Items from a data source:

########################################

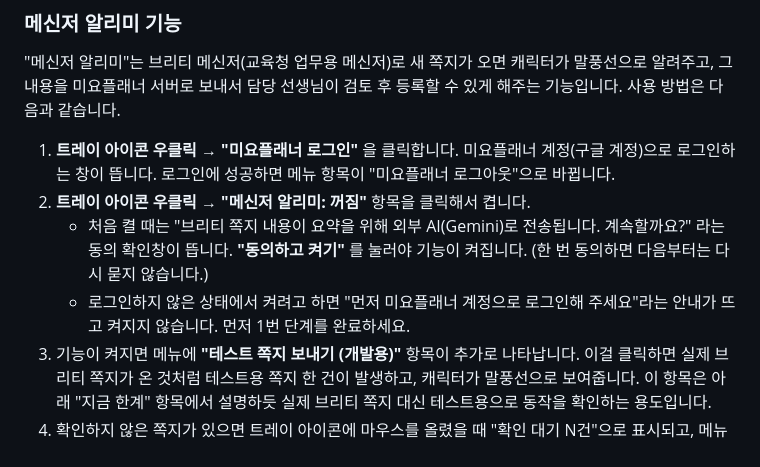
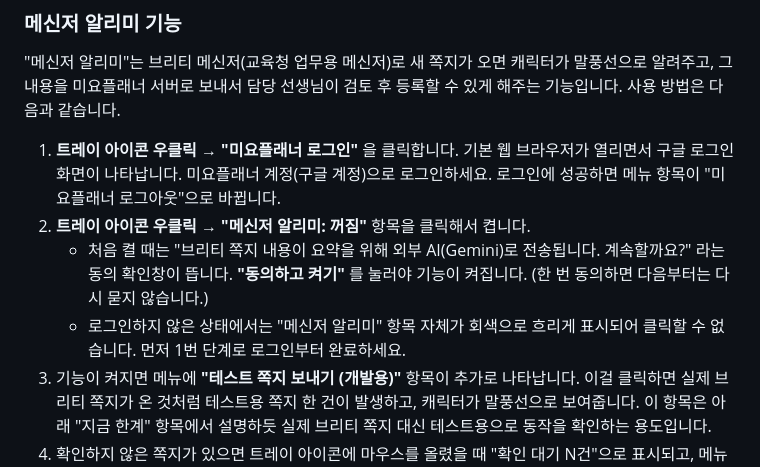
Before and after one commit to Pcallpang/stretch-pet, a Markdown page: README.md, the part around the change. GitHub-like rendering.

Commit message:
docs: README의 메신저 알리미 사용 설명을 실제 동작에 맞게 수정
- 로그인 없이 켜려는 경우 오류창이 뜬다는 설명(도달 불가)을 메뉴 항목 비활성화로 수정
- 로그인 창이 앱 내부가 아니라 기본 웹 브라우저에서 열린다는 점을 명시

Co-Authored-By: Claude Sonnet 5 <noreply@anthropic.com>

```diff
--- a/README.md
+++ b/README.md
@@ -24,14 +24,15 @@
 알려주고, 그 내용을 미요플래너 서버로 보내서 담당 선생님이 검토 후 등록할 수 있게 해주는
 기능입니다. 사용 방법은 다음과 같습니다.
 
-1. **트레이 아이콘 우클릭 → "미요플래너 로그인"** 을 클릭합니다. 미요플래너 계정(구글 계정)으로
-   로그인하는 창이 뜹니다. 로그인에 성공하면 메뉴 항목이 "미요플래너 로그아웃"으로 바뀝니다.
+1. **트레이 아이콘 우클릭 → "미요플래너 로그인"** 을 클릭합니다. 기본 웹 브라우저가 열리면서
+   구글 로그인 화면이 나타납니다. 미요플래너 계정(구글 계정)으로 로그인하세요. 로그인에
+   성공하면 메뉴 항목이 "미요플래너 로그아웃"으로 바뀝니다.
 2. **트레이 아이콘 우클릭 → "메신저 알리미: 꺼짐"** 항목을 클릭해서 켭니다.
    - 처음 켤 때는 "브리티 쪽지 내용이 요약을 위해 외부 AI(Gemini)로 전송됩니다. 계속할까요?"
      라는 동의 확인창이 뜹니다. **"동의하고 켜기"** 를 눌러야 기능이 켜집니다. (한 번 동의하면
      다음부터는 다시 묻지 않습니다.)
-   - 로그인하지 않은 상태에서 켜려고 하면 "먼저 미요플래너 계정으로 로그인해 주세요"라는
-     안내가 뜨고 켜지지 않습니다. 먼저 1번 단계를 완료하세요.
+   - 로그인하지 않은 상태에서는 "메신저 알리미" 항목 자체가 회색으로 흐리게 표시되어 클릭할
+     수 없습니다. 먼저 1번 단계로 로그인부터 완료하세요.
 3. 기능이 켜지면 메뉴에 **"테스트 쪽지 보내기 (개발용)"** 항목이 추가로 나타납니다. 이걸
    클릭하면 실제 브리티 쪽지가 온 것처럼 테스트용 쪽지 한 건이 발생하고, 캐릭터가 말풍선으로
    보여줍니다. 이 항목은 아래 "지금 한계" 항목에서 설명하듯 실제 브리티 쪽지 대신 테스트용으로
```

########################################

▸ Problem to solve:
Reproduce each entry above word for word. Pictures are not part of the copy.

▸ Answer to the exercise:
Before and after one commit to Pcallpang/stretch-pet, a Markdown page: README.md, the part around the change. GitHub-like rendering.

Commit message:
docs: README의 메신저 알리미 사용 설명을 실제 동작에 맞게 수정
- 로그인 없이 켜려는 경우 오류창이 뜬다는 설명(도달 불가)을 메뉴 항목 비활성화로 수정
- 로그인 창이 앱 내부가 아니라 기본 웹 브라우저에서 열린다는 점을 명시

Co-Authored-By: Claude Sonnet 5 <noreply@anthropic.com>

```diff
--- a/README.md
+++ b/README.md
@@ -24,14 +24,15 @@
 알려주고, 그 내용을 미요플래너 서버로 보내서 담당 선생님이 검토 후 등록할 수 있게 해주는
 기능입니다. 사용 방법은 다음과 같습니다.
 
-1. **트레이 아이콘 우클릭 → "미요플래너 로그인"** 을 클릭합니다. 미요플래너 계정(구글 계정)으로
-   로그인하는 창이 뜹니다. 로그인에 성공하면 메뉴 항목이 "미요플래너 로그아웃"으로 바뀝니다.
+1. **트레이 아이콘 우클릭 → "미요플래너 로그인"** 을 클릭합니다. 기본 웹 브라우저가 열리면서
+   구글 로그인 화면이 나타납니다. 미요플래너 계정(구글 계정)으로 로그인하세요. 로그인에
+   성공하면 메뉴 항목이 "미요플래너 로그아웃"으로 바뀝니다.
 2. **트레이 아이콘 우클릭 → "메신저 알리미: 꺼짐"** 항목을 클릭해서 켭니다.
    - 처음 켤 때는 "브리티 쪽지 내용이 요약을 위해 외부 AI(Gemini)로 전송됩니다. 계속할까요?"
      라는 동의 확인창이 뜹니다. **"동의하고 켜기"** 를 눌러야 기능이 켜집니다. (한 번 동의하면
      다음부터는 다시 묻지 않습니다.)
-   - 로그인하지 않은 상태에서 켜려고 하면 "먼저 미요플래너 계정으로 로그인해 주세요"라는
-     안내가 뜨고 켜지지 않습니다. 먼저 1번 단계를 완료하세요.
+   - 로그인하지 않은 상태에서는 "메신저 알리미" 항목 자체가 회색으로 흐리게 표시되어 클릭할
+     수 없습니다. 먼저 1번 단계로 로그인부터 완료하세요.
 3. 기능이 켜지면 메뉴에 **"테스트 쪽지 보내기 (개발용)"** 항목이 추가로 나타납니다. 이걸
    클릭하면 실제 브리티 쪽지가 온 것처럼 테스트용 쪽지 한 건이 발생하고, 캐릭터가 말풍선으로
    보여줍니다. 이 항목은 아래 "지금 한계" 항목에서 설명하듯 실제 브리티 쪽지 대신 테스트용으로
```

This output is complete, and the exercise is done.